As time marches on, more and more Poston seems like a home to me. After leaving home for a visit to Camp 1 or 2, it certainly feels good to be home again. No longer is the thought of being in a camp afloat in my mind. But every time I see the fence, it seems like a dark cloud has lifted and a realization of camp life comes before my eyes. Often I use to think as I laid on my pillow, What will happen to be if I had to live in this camp for 5 year?" but now, I don't seem to think about camp. I guess I have adopted myself to this situation. But many a time, I have wished with all my heart that I could go back to San Diego.
Yes, we can hear conversation through the partition. We can hear every word our neighbor is saying.
The apt. is divided into 4 units. There is no closet or chest of drawers to keep our clothes in. Father made a closet to put our clothes in. We keep just the necessary amount hung in the closet. The rest is still packed in our suitcases.
Yes, the food shortage has affected us. We have had no butter or egg for about two months. We have enough meat, though. Just tonite we had steak, mash potato, spinach and rice for supper. Oh yes, about the menu for a week. I am sorry I did not send it to you. To be honest -- it slipped my mind. But this time I shall be sure to keep the menu for a week and send it to you just as soon as a week is up. We are allowed 1 tablespoon of sugar to 1 cup of coffee. We eat rice only once a day now. We have fresh milk. It comes all the way from California. We have tea too but it is black. Yes, Mr. Anderson does wear a wig. Margaret noticed today that he has no eyebrows. Could this be possible?
The school paper is published once a week.
I certainly was surprised to hear of the film shortage. I don't blame you for wanting to take a picture of a 8 month old baby. I imagine he or she is very cute. I certainly wish we were allowed to have cameras. I'd like to snap our living quarters, school etc. It will be such a nice souvenir and a good remembrance.
Miss Breed, do you know if shower caps are on the shortage list too?
I would very much like to have:
2 hole note-book paper lined -- 2 pkg. or 1
1 eraser
1 little pencil sharpener like the ones in a pencil box.
Please do not rush this because I am not in a hurry. Please remember your work comes before my shopping!
Thank you!
Please do write during your leisure time and let me know how everything is with you.
As I count the pages, I have written 4 pages. I never realized how much I was writing. I imagine by the time you finish the 2nd page, you'll become hungry.

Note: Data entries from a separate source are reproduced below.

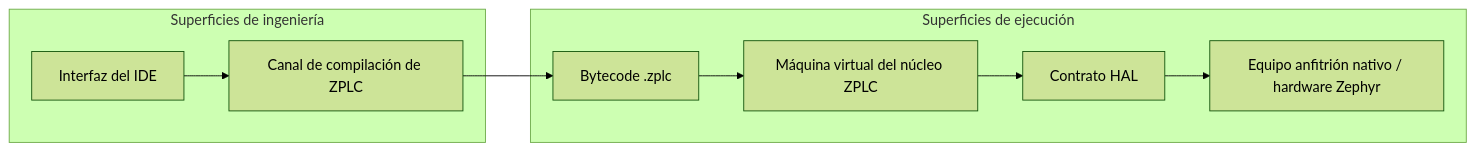
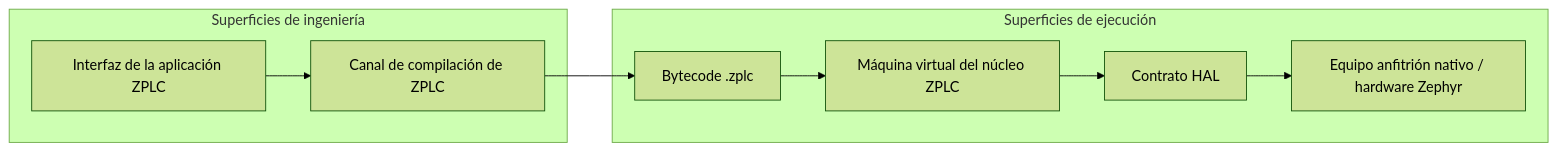
The diagram in docs/i18n/es/docusaurus-plugin-content-docs/current/architecture/index.md (eduardojvieira/ZPLC), drawn with Mermaid (forest theme) before and after one commit. The commit also changed other lines of this file and 33 other files, not shown here.

Commit message:
docs: name the ZPLC application where the pages said the IDE

````diff
--- a/docs/i18n/es/docusaurus-plugin-content-docs/current/architecture/index.md
+++ b/docs/i18n/es/docusaurus-plugin-content-docs/current/architecture/index.md
@@ -18,20 +18,20 @@
 ```mermaid
 flowchart LR
   subgraph Engineering[Superficies de ingeniería]
-    IDE[Interfaz del IDE]
+    IDE[Interfaz de la aplicación ZPLC]
     COMPILER[Canal de compilación de ZPLC]
   end
 
   subgraph Execution[Superficies de ejecución]
     BYTECODE[Bytecode .zplc]
     VM[Máquina virtual del núcleo ZPLC]
     HAL[Contrato HAL]
     TARGETS[Equipo anfitrión nativo / hardware Zephyr]
   end
 
   IDE --> COMPILER
   COMPILER --> BYTECODE
   BYTECODE --> VM
   VM --> HAL
   HAL --> TARGETS
 ```
````
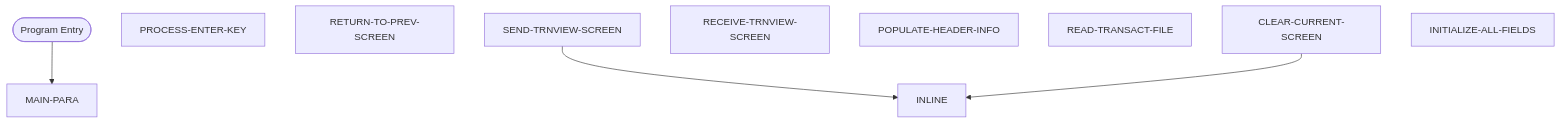
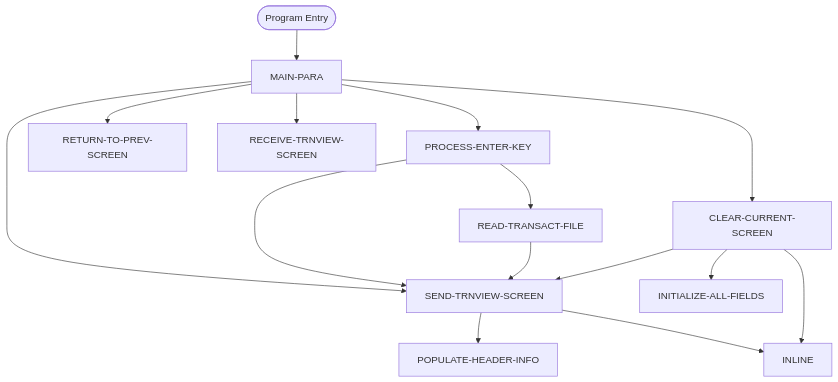
The second of 2 diagrams in Unisys_doc-main/doc_demo/docs/programs/COTRN01C.md (Arun973150/new_doc), drawn with Mermaid before and after one commit. The commit also changed other lines of this file and 716 other files, not shown here.

````diff
--- a/Unisys_doc-main/doc_demo/docs/programs/COTRN01C.md
+++ b/Unisys_doc-main/doc_demo/docs/programs/COTRN01C.md
@@ -352,16 +352,27 @@
 ```mermaid
 flowchart TD
     START([Program Entry])
     MAIN_PARA["MAIN-PARA"]
     PROCESS_ENTER_KEY["PROCESS-ENTER-KEY"]
     RETURN_TO_PREV_SCREEN["RETURN-TO-PREV-SCREEN"]
     SEND_TRNVIEW_SCREEN["SEND-TRNVIEW-SCREEN"]
     RECEIVE_TRNVIEW_SCREEN["RECEIVE-TRNVIEW-SCREEN"]
     POPULATE_HEADER_INFO["POPULATE-HEADER-INFO"]
     READ_TRANSACT_FILE["READ-TRANSACT-FILE"]
     CLEAR_CURRENT_SCREEN["CLEAR-CURRENT-SCREEN"]
     INITIALIZE_ALL_FIELDS["INITIALIZE-ALL-FIELDS"]
     START --> MAIN_PARA
+    MAIN_PARA --> RETURN_TO_PREV_SCREEN
+    MAIN_PARA --> PROCESS_ENTER_KEY
+    MAIN_PARA --> SEND_TRNVIEW_SCREEN
+    MAIN_PARA --> RECEIVE_TRNVIEW_SCREEN
+    MAIN_PARA --> CLEAR_CURRENT_SCREEN
+    PROCESS_ENTER_KEY --> SEND_TRNVIEW_SCREEN
+    PROCESS_ENTER_KEY --> READ_TRANSACT_FILE
+    SEND_TRNVIEW_SCREEN --> POPULATE_HEADER_INFO
+    READ_TRANSACT_FILE --> SEND_TRNVIEW_SCREEN
+    CLEAR_CURRENT_SCREEN --> INITIALIZE_ALL_FIELDS
+    CLEAR_CURRENT_SCREEN --> SEND_TRNVIEW_SCREEN
     SEND_TRNVIEW_SCREEN --> INLINE
     CLEAR_CURRENT_SCREEN --> INLINE
 ```
````
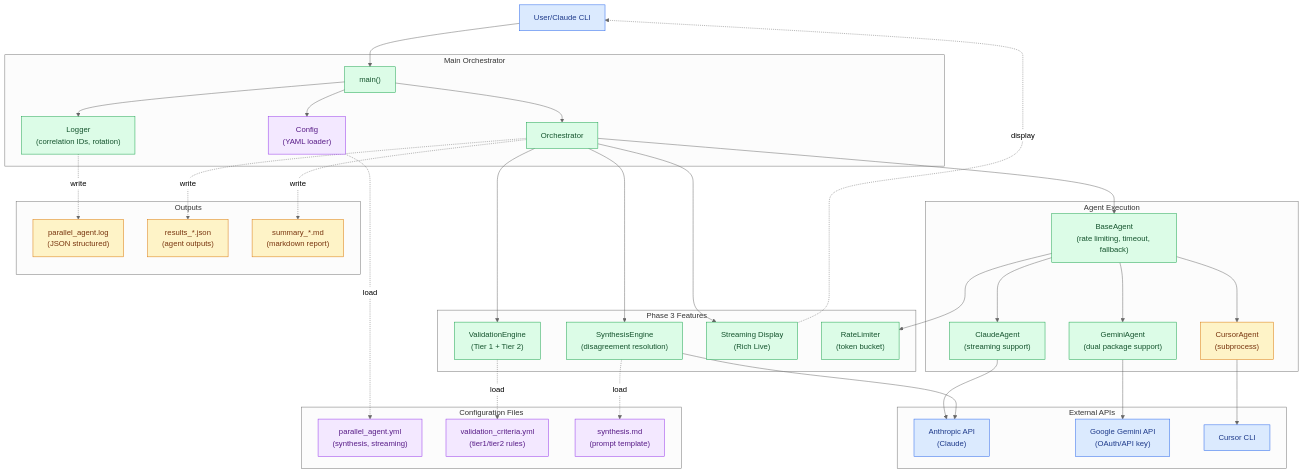
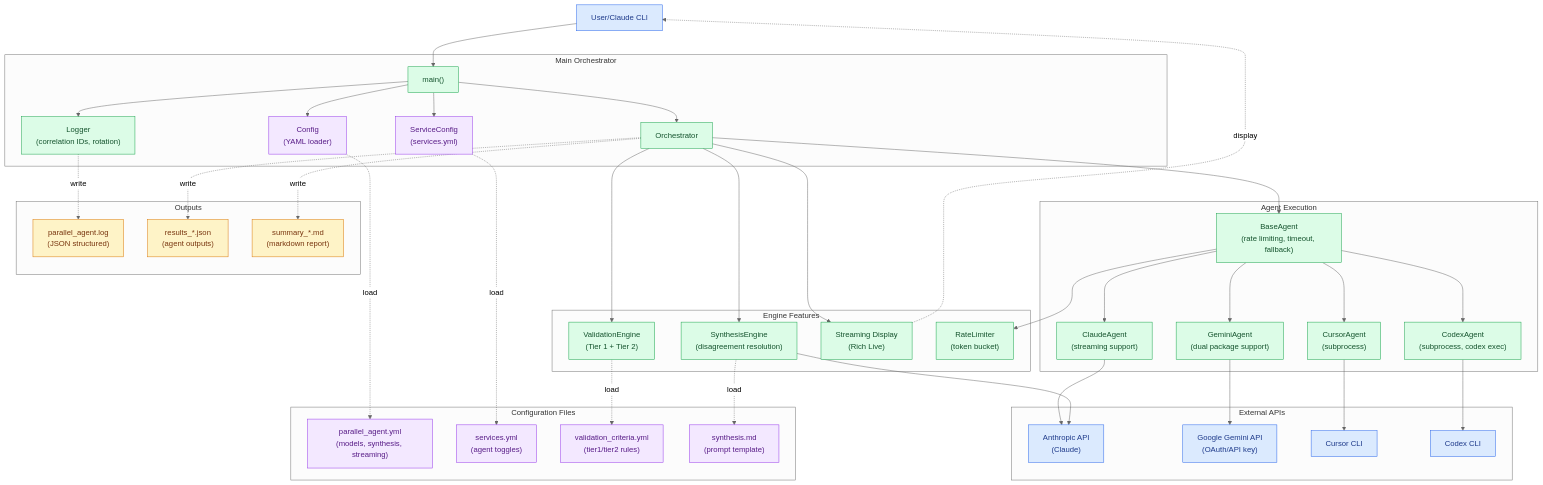
Before and after one commit to RB-chrismandich/Manifest: the second of 13 diagrams in docs/ARCHITECTURE_DIAGRAMS.md, drawn with Mermaid. The commit also changed other lines of this file and 8 other files, not shown here.

First line of the commit message:
feat: Python parallel agent feature parity with shell script

```diff
--- a/docs/ARCHITECTURE_DIAGRAMS.md
+++ b/docs/ARCHITECTURE_DIAGRAMS.md
@@ -124,6 +127,7 @@
         MAIN["main()"]:::active
         LOGGER["Logger<br/>(correlation IDs, rotation)"]:::active
         CONFIG["Config<br/>(YAML loader)"]:::config
+        SVC_CFG["ServiceConfig<br/>(services.yml)"]:::config
         ORCH["Orchestrator"]:::active
     end
 
@@ -131,10 +135,11 @@
         BASE["BaseAgent<br/>(rate limiting, timeout, fallback)"]:::active
         CLAUDE_AG["ClaudeAgent<br/>(streaming support)"]:::active
         GEMINI_AG["GeminiAgent<br/>(dual package support)"]:::active
-        CURSOR_AG["CursorAgent<br/>(subprocess)"]:::pending
+        CURSOR_AG["CursorAgent<br/>(subprocess)"]:::active
+        CODEX_AG["CodexAgent<br/>(subprocess, codex exec)"]:::active
     end
 
-    subgraph "Phase 3 Features"
+    subgraph "Engine Features"
         VALIDATE["ValidationEngine<br/>(Tier 1 + Tier 2)"]:::active
         SYNTH["SynthesisEngine<br/>(disagreement resolution)"]:::active
         STREAM["Streaming Display<br/>(Rich Live)"]:::active
@@ -145,10 +150,12 @@
         ANTHROPIC["Anthropic API<br/>(Claude)"]:::external
         GOOGLE["Google Gemini API<br/>(OAuth/API key)"]:::external
         CURSOR_CLI["Cursor CLI"]:::external
+        CODEX_CLI["Codex CLI"]:::external
     end
 
     subgraph "Configuration Files"
-        PA_YML["parallel_agent.yml<br/>(synthesis, streaming)"]:::config
+        PA_YML["parallel_agent.yml<br/>(models, synthesis, streaming)"]:::config
+        SVC_YML["services.yml<br/>(agent toggles)"]:::config
         VAL_YML["validation_criteria.yml<br/>(tier1/tier2 rules)"]:::config
         SYNTH_MD["synthesis.md<br/>(prompt template)"]:::config
     end
@@ -161,9 +168,11 @@
 
     USER --> MAIN
     MAIN --> CONFIG
+    MAIN --> SVC_CFG
     MAIN --> LOGGER
     MAIN --> ORCH
     CONFIG -.->|load| PA_YML
+    SVC_CFG -.->|load| SVC_YML
     LOGGER -.->|write| LOGS
 
     ORCH --> VALIDATE
@@ -175,10 +184,12 @@
     BASE --> CLAUDE_AG
     BASE --> GEMINI_AG
     BASE --> CURSOR_AG
+    BASE --> CODEX_AG
 
     CLAUDE_AG --> ANTHROPIC
     GEMINI_AG --> GOOGLE
     CURSOR_AG --> CURSOR_CLI
+    CODEX_AG --> CODEX_CLI
 
     VALIDATE -.->|load| VAL_YML
     SYNTH -.->|load| SYNTH_MD
```
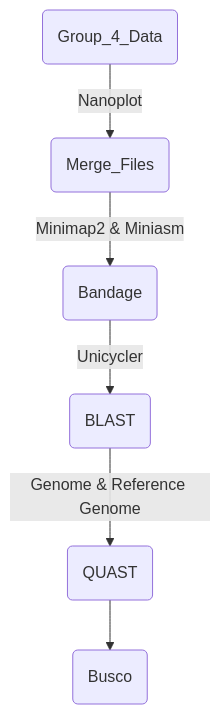
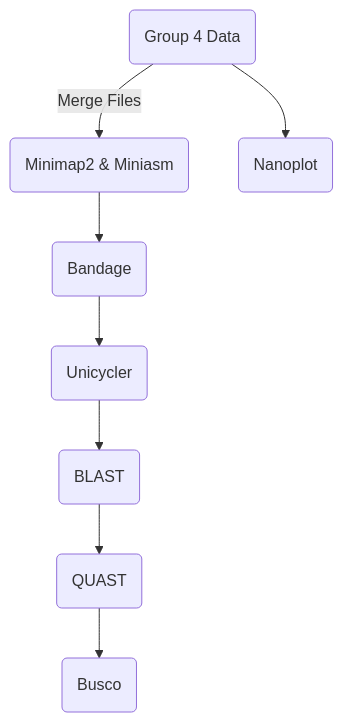
The diagram in README.md (mzywj2/Project-1---Group-4-Genome-Assembly), drawn with Mermaid before and after one commit.

````diff
--- a/README.md
+++ b/README.md
@@ -297,9 +297,11 @@
 ```mermaid
 graph TD;
-A(Group_4_Data)-->|Nanoplot|B(Merge_Files);
-    B-->|Minimap2 & Miniasm|C(Bandage);
-    C-->|Unicycler|D(BLAST);
-    D-->|Genome & Reference Genome|E(QUAST);
-    E-->F(Busco);
+A(Group 4 Data)-->|Merge Files|B(Minimap2 & Miniasm);
+    B-->C(Bandage);
+    C-->D(Unicycler);
+    D-->E(BLAST);
+    E-->F(QUAST);
+    F-->G(Busco);
+    A-->H(Nanoplot);
 
 ```
````
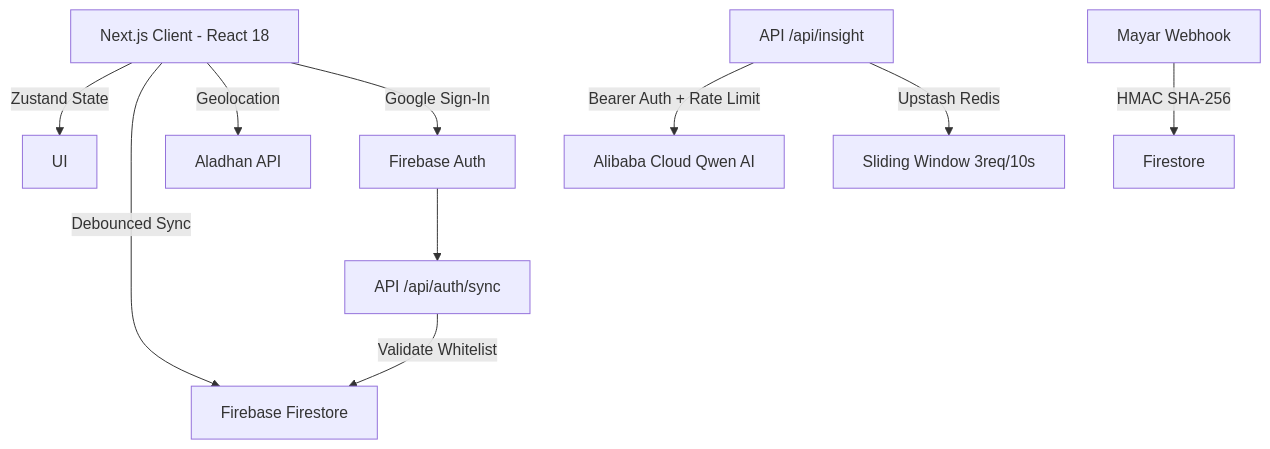
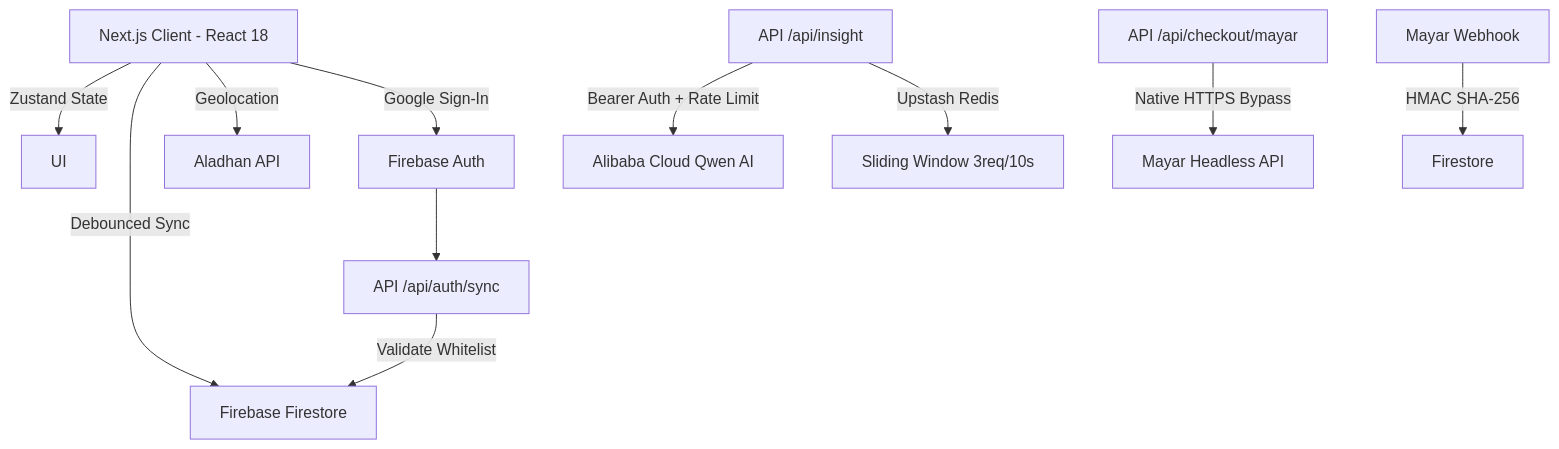
One commit to 0xshalah/Ramadhan-VibeTracker-V2 changed the diagram in README.md. Above: the diagram before and after it, drawn with Mermaid. The commit also changed other lines of this file, not shown here.

Commit message:
Docs: Update README with hardened Mayar integration and architectural improvements

````diff
--- a/README.md
+++ b/README.md
@@ -40,14 +40,15 @@
 ```mermaid
 graph TD;
     Client[Next.js Client - React 18] -->|Zustand State| UI;
     Client -->|Debounced Sync| Firestore[Firebase Firestore];
     Client -->|Geolocation| Aladhan[Aladhan API];
     
     AuthSync[API /api/auth/sync] -->|Validate Whitelist| Firestore;
     Client -->|Google Sign-In| FirebaseAuth[Firebase Auth] --> AuthSync;
     
     API_Insight[API /api/insight] -->|Bearer Auth + Rate Limit| LLM[Alibaba Cloud Qwen AI];
     API_Insight -->|Upstash Redis| RateLimit[Sliding Window 3req/10s];
     
+    Checkout[API /api/checkout/mayar] -->|Native HTTPS Bypass| MayarGate[Mayar Headless API];
     Webhook[Mayar Webhook] -->|HMAC SHA-256| Firestore_Donations[Firestore];
 ```
````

Most sincerely,
Louise Ogawa

Daily Life | Basic Necessities | Family Separation | Reflections
Welcome | Clara Breed | Departure for Camp | Life in Camp | Returning Home | FAQ |

© Japanese American National Museum